(The data begins)

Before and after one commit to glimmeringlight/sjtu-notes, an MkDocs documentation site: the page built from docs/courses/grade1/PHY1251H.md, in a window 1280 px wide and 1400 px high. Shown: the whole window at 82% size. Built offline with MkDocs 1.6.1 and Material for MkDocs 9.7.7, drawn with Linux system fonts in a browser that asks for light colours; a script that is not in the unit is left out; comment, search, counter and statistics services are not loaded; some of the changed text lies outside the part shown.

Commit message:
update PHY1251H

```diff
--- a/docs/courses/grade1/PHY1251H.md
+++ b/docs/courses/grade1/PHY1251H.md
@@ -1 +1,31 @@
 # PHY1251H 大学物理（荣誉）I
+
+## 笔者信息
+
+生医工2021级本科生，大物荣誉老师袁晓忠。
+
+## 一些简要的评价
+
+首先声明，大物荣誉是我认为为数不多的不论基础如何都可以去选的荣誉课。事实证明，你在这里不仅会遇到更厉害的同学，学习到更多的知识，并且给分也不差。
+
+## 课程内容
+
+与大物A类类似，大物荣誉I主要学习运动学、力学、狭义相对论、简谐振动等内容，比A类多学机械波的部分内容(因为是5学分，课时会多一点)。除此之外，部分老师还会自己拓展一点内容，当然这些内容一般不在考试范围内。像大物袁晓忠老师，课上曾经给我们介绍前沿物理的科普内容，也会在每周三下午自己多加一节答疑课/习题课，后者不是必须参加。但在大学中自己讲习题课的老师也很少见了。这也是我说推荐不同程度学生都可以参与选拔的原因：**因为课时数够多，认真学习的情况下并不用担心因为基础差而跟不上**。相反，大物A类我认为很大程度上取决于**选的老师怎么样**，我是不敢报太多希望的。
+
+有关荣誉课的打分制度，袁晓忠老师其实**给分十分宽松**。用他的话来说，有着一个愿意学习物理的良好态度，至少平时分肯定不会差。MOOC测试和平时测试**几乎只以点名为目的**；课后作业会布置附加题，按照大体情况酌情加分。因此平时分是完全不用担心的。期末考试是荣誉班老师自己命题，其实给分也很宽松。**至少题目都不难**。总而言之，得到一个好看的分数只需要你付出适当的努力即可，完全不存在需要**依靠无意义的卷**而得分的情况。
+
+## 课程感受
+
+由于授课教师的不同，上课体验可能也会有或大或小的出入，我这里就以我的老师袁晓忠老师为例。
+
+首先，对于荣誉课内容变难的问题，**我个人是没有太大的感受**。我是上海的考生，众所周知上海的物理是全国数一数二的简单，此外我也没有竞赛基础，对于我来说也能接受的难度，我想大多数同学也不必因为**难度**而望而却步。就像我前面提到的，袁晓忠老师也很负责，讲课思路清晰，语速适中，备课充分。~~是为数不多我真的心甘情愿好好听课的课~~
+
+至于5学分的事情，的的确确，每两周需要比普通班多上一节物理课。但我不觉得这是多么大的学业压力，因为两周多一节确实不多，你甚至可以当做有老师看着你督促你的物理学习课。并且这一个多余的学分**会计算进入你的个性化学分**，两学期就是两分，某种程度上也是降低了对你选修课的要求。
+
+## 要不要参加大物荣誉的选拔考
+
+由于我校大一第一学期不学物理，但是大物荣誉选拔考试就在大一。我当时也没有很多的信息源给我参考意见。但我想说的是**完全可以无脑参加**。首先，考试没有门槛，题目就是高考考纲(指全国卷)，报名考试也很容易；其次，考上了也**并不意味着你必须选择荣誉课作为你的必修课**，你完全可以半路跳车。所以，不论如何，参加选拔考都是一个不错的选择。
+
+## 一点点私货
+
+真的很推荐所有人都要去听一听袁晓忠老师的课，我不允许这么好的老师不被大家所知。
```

(The data ends)

### Description of the task
Find the word "courses" in the entries above and gather every line that holds it.

### Task result
Before and after one commit to glimmeringlight/sjtu-notes, an MkDocs documentation site: the page built from docs/courses/grade1/PHY1251H.md, in a window 1280 px wide and 1400 px high. Shown: the whole window at 82% size. Built offline with MkDocs 1.6.1 and Material for MkDocs 9.7.7, drawn with Linux system fonts in a browser that asks for light colours; a script that is not in the unit is left out; comment, search, counter and statistics services are not loaded; some of the changed text lies outside the part shown.
--- a/docs/courses/grade1/PHY1251H.md
+++ b/docs/courses/grade1/PHY1251H.md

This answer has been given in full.